Our Father, who art in heaven, hallowed be thy name. Thy kingdom come, thy will be done, on earth as it is in heaven. Give us this day our daily bread. And forgive us our trespasses as we forgive those who trespass against us. And lead us not into temptation, but deliver us from evil. For thine is the kingdom, and the power and the glory forever. Amen.

Woman Praying, Catacombs of Priscilla, Roma

Woman Praying, Catacombs of Priscilla, Rome

Why is this called “the Lord’s Prayer”? It was given to us by Jesus, the Lord. The Old Testament associates the name “Lord” with the one God of Israel (Deut. 6:4), and New Testament authors apply the title “Lord” to Jesus in order to proclaim his divine identity. Paul says that every tongue should confess that “Jesus is Lord” (Phil. 2:11) and Thomas calls Jesus “my Lord and my God” (John 20:28). The Lord’s Prayer appears in Matthew 6:9-13 and Luke 11:2-4. The version in Matthew is better known, and is also the one used in the prayer life of the Church. This brief exposition will proceed, therefore, verse by verse through Matthew’s version.

“Our Father, who art in heaven”

The Lord’s Prayer is not addressed to “my” but to “our” Father. Individual Christians are not lone believers who have “personal relationships” with “my” God. True fellowship with God requires fellowship with other true believers (I John 1:3-4). Tertulian makes the matter plain when he says, “We cannot call God our Father unless we call the Church our Mother.”

Christ with Sts Pter and Paul, Catacombs of Marcellinus and Peter, Rome

Christ with Sts. Peter and Paul, Catacombs of Marcellinus and Peter, Rome

The Father is “in heaven.” The entire Lord’s Prayer can be read in light of this phrase. If the Father is “in heaven,” the dominant concern of the Lord’s Prayer is that God’s will “be done on earth as it is in heaven.” We look forward to that future day when Christ will return, making all things new. The Lord’s Prayer is defined by this future hope in two related ways. Some parts of the prayer call for Christ to return quickly and for God to complete his work in the world.
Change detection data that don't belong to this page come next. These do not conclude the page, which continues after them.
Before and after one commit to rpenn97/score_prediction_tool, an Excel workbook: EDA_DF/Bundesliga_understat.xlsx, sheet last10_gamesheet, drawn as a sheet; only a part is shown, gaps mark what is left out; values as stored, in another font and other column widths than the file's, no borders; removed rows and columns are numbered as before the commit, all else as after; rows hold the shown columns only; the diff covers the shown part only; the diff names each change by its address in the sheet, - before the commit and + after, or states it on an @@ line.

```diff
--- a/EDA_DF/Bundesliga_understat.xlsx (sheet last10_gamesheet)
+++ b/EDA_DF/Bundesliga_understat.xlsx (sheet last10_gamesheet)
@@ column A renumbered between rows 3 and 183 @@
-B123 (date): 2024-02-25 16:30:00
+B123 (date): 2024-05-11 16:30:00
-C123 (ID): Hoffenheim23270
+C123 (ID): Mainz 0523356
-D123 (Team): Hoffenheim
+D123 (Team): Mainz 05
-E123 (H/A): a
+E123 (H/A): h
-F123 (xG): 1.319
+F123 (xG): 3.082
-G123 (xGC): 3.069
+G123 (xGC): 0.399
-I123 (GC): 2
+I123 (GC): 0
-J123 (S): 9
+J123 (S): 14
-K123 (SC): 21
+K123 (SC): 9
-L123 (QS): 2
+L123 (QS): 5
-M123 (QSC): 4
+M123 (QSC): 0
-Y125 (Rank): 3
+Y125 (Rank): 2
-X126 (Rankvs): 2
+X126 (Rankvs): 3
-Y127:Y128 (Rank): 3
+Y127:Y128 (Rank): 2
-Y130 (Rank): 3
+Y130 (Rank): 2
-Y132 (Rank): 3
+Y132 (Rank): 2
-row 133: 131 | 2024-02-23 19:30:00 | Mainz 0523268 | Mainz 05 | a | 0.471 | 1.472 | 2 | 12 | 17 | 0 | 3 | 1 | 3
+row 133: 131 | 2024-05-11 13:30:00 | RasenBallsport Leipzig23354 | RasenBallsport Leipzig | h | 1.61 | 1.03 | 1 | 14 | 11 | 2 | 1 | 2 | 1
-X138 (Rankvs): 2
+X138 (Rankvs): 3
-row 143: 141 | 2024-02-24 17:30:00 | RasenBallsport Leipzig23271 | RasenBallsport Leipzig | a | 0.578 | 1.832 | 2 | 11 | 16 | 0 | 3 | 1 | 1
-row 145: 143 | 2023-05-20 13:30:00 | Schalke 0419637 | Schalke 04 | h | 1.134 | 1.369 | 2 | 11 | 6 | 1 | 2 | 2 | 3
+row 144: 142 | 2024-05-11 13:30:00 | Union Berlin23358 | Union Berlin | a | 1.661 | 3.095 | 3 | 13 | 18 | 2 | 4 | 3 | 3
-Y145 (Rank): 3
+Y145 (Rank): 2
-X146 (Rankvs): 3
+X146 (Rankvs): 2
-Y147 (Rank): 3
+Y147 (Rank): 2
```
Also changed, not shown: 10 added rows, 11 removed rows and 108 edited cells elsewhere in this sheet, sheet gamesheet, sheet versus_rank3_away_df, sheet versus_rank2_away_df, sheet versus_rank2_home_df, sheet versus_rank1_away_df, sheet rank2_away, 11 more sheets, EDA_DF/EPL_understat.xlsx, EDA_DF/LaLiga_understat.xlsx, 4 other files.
Other petitions focus on the time up until Christ comes, praying for glimpses of heavenly life even now on earth.

These twin concerns–the heavenly future and the earthly present–lie behind even those phrases that seem concerned with other things, like the next petition, “Hallowed be thy name.” Asking God to make his name hallowed, or holy (agiastheto), is specifically a call for God to renew the world. In Ezekiel 36:23, God complains that his name has been profaned among the nations and that Israel has caused his name to be derided and mocked. When he promises to correct the errors of all humanity, God says, “I will hallow (agiaso) my name.” Praying for God’s name to be “hallowed” will thus lead us also to pray the next petition: “Thy kingdom come, thy will be done, on earth as it is in heaven.”

“Give us this day our daily bread”

Loaves and Fish, Catacombs of St. Callixtus, Rome

Loaves and Fish, Catacombs of St. Callixtus, Rome

As St. Cyprian notes, this verse can support several literal and spiritual interpretations. In one sense, the petition reminds us how to live as we await the return of Christ. If our focus is on the arrival of God’s heavenly reign, we cannot be anxious about life on earth. Jesus says, “Do not worry, saying, ‘What will we eat?’ or ‘What will we wear?’ …Strive first for the kingdom of God and his righteousness, and these things will be given to you as well” (Matt. 6:31-33). We thus request only enough bread for “this day.” From another perspective, life in heaven is often characterized as a great banquet (Matt. 22:1-14). Praying for bread, in this sense, is equivalent to praying for Christ to return, in order that we might enjoy this heavenly banquet now, on “this day.” From yet another perspective, Jesus tells us that he is himself the “bread of life” (John 6:51) which we share when we partake of the body and blood of Christ in the Eucharist (John 6:53). To ask for daily bread in this sense is to pray to be worthy of regular participation in the Eucharist.

1 Comment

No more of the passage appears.